Wallace L. Akerley, MD, discusses using MET as a biomarker in lung cancer.
Wallace L. Akerley, MD, who is also a member of the National Comprehensive Cancer Network’s Steering Committee for Small Cell Lung Cancer Panel and NSCLC Panel, University of Utah Health, discusses using MET as a biomarker in lung cancer.
MET is unique because it can be a resistance marker as well as a primary driver of lung cancer, explains Akerley. MET exon 14 skipping mutations, though not common, are identified enough to warrant a treatment to target them, according to Akerley.
A phase II study examining capmatinib (INC280) has a response rate of around 70% and many patients on this agent have stable disease, says Akerley.
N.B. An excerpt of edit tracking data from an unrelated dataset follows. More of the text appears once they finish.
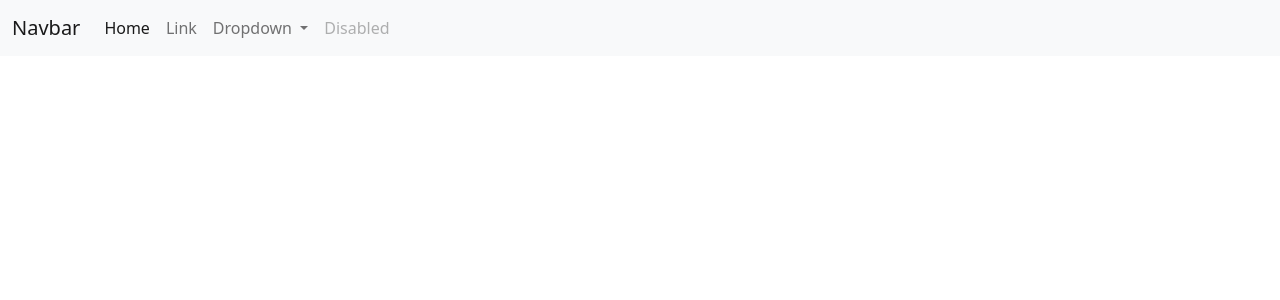
Repository: vineetha2438/baperio
Page: index.html
These files come from the project's save history. The page is drawn as it stood at one moment and after the next save; the edit follows.
The browser window is 1280 px wide. The pictures show the whole page.

Above is the page before, as saved 2022-11-13 16:39:53.

### index.html
<!DOCTYPE html>
<html lang="en">

<head>
  <meta charset="utf-8">
  <meta name="viewport" content="width=device-width, initial-scale=1">
  <title>Broken Arrow Periodontics Dental Implants</title>
  <link href="https://cdn.jsdelivr.net/npm/bootstrap@5.2.2/dist/css/bootstrap.min.css" rel="stylesheet" integrity="sha384-Zenh87qX5JnK2Jl0vWa8Ck2rdkQ2Bzep5IDxbcnCeuOxjzrPF/et3URy9Bv1WTRi"
    crossorigin="anonymous">
  <link rel="stylesheet" href="index.css">
</head>

<body>
  <nav class="navbar navbar-expand-lg bg-light">
    <div class="container-fluid">
      <a class="navbar-brand" href="#">Navbar</a>
      <button class="navbar-toggler" type="button" data-bs-toggle="collapse" data-bs-target="#navbarSupportedContent" aria-controls="navbarSupportedContent"
        aria-expanded="false" aria-label="Toggle navigation">
        <span class="navbar-toggler-icon"></span>
      </button>
      <div class="collapse navbar-collapse" id="navbarSupportedContent">
        <ul class="navbar-nav me-auto mb-2 mb-lg-0">
          <li class="nav-item">
            <a class="nav-link active" aria-current="page" href="#">Home</a>
          </li>
          <li class="nav-item">
            <a class="nav-link" href="#">Link</a>
          </li>
          <li class="nav-item dropdown">
            <a class="nav-link dropdown-toggle" href="#" role="button" data-bs-toggle="dropdown" aria-expanded="false">
              Dropdown
            </a>
            <ul class="dropdown-menu">
              <li>
                <a class="dropdown-item" href="#">Action</a>
              </li>
              <li>
                <a class="dropdown-item" href="#">Another action</a>
              </li>
              <li>
                <hr class="dropdown-divider">
              </li>
              <li>
                <a class="dropdown-item" href="#">Something else here</a>
              </li>
            </ul>
          </li>
          <li class="nav-item">
            <a class="nav-link disabled">Disabled</a>
          </li>
        </ul>
      </div>
    </div>
  </nav>
  <script src="https://cdn.jsdelivr.net/npm/bootstrap@5.2.2/dist/js/bootstrap.bundle.min.js" integrity="sha384-OERcA2EqjJCMA+/3y+gxIOqMEjwtxJY7qPCqsdltbNJuaOe923+mo//f6V8Qbsw3"
    crossorigin="anonymous"></script>
</body>

</html>

Loaded but not shown: index.css (no stored copy; drawn as an empty file)

After the next save:
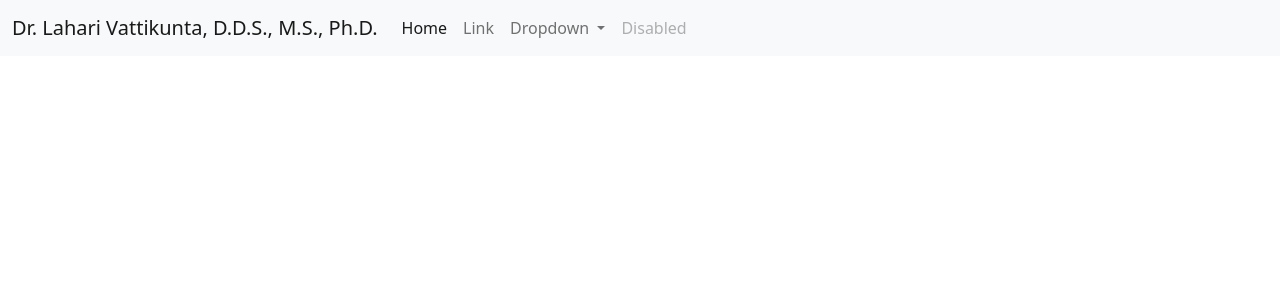
Saved 3 min 47 s later.
--- a/index.html
+++ b/index.html
@@ -13,7 +13,8 @@
 <body>
   <nav class="navbar navbar-expand-lg bg-light">
     <div class="container-fluid">
-      <a class="navbar-brand" href="#">Navbar</a>
+      <!-- <a class="navbar-brand" href="#">Navbar</a> -->
+      <span class="navbar-brand mb-0 h1">Dr. Lahari Vattikunta, D.D.S., M.S., Ph.D. </span>
       <button class="navbar-toggler" type="button" data-bs-toggle="collapse" data-bs-target="#navbarSupportedContent" aria-controls="navbarSupportedContent"
         aria-expanded="false" aria-label="Toggle navigation">
         <span class="navbar-toggler-icon"></span>
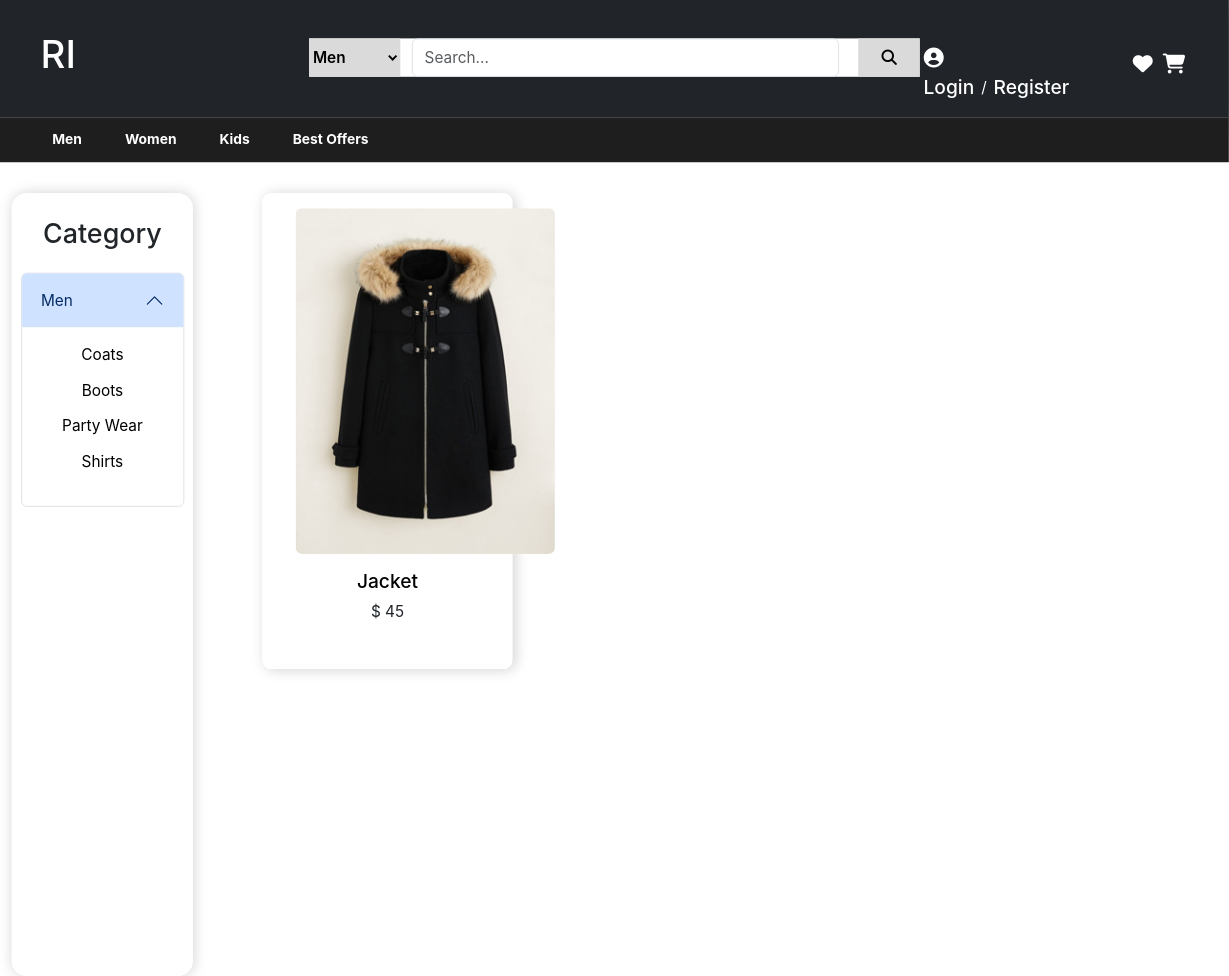
Repository: KodandaraoChellapilli/e-store
Page: /
These files come from the project's save history. The page is drawn as it stood at one moment and after the next save; the edit follows.
The browser window is 1280 px wide. The pictures show the whole page, at 96% of full size.
The project was rebuilt for these pictures with package versions that can differ from the ones it lists, and the page was loaded fresh each time. Also part of the build but not shown: src/App.css.

Above is the page before, as saved 2025-06-10 13:58:25.

After the next save:
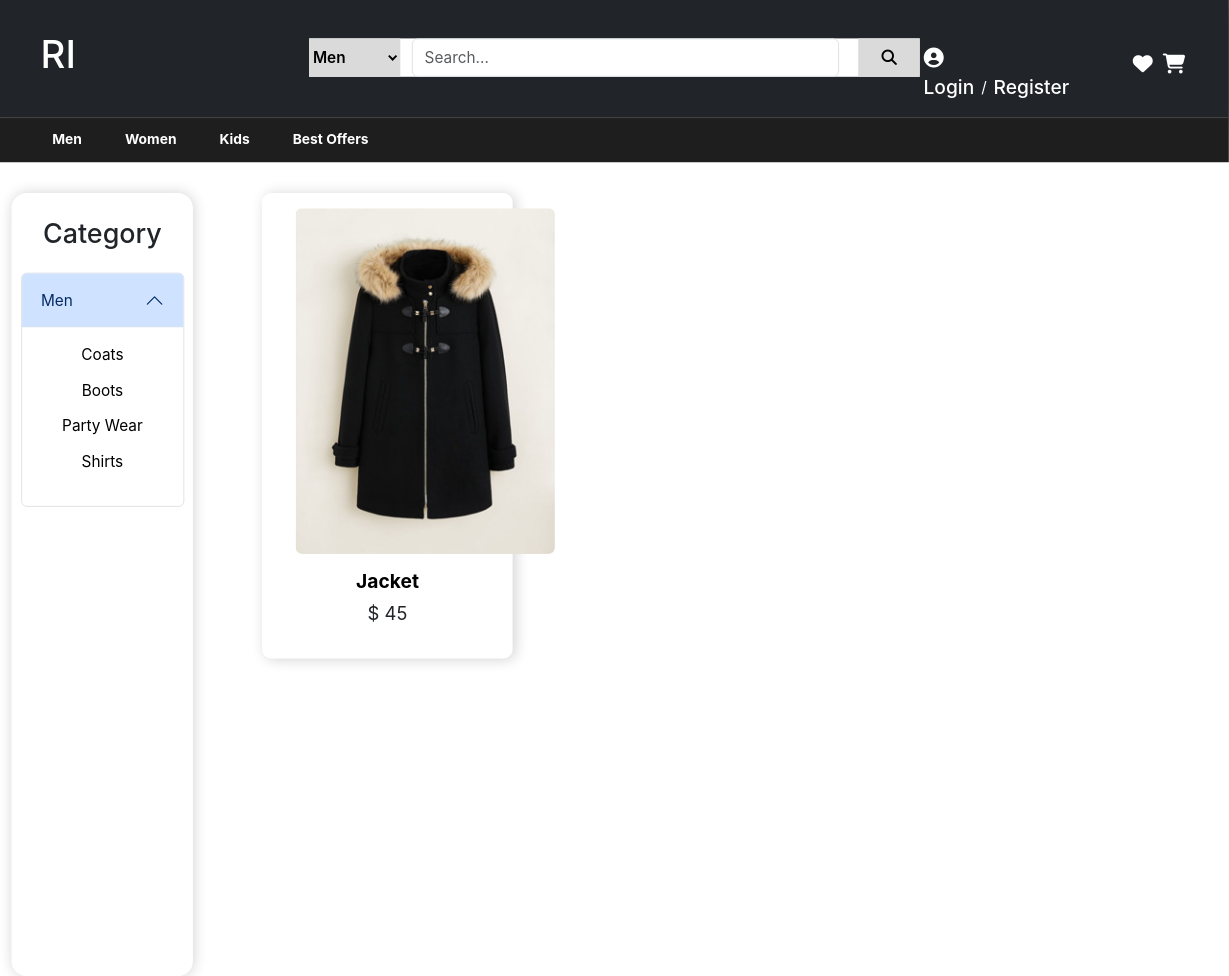
Saved 117 s later.
--- a/src/Components/Products/_products.scss
+++ b/src/Components/Products/_products.scss
@@ -20,4 +20,14 @@
         padding: 1em;
         text-align: center;
     }
+
+    h5{
+        font-weight: 700;
+    }
+
+    .product-price{
+        margin: 0;
+        font-weight: 400;
+        font-size: 1.2em;
+    }
 }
Several patients have been on treatment for about 1.5 years and median survival times are exceeding 1.5 years. Additionally, capmatinib crosses the blood—brain barrier, is easy to take, and has good tolerability, concludes Akerley.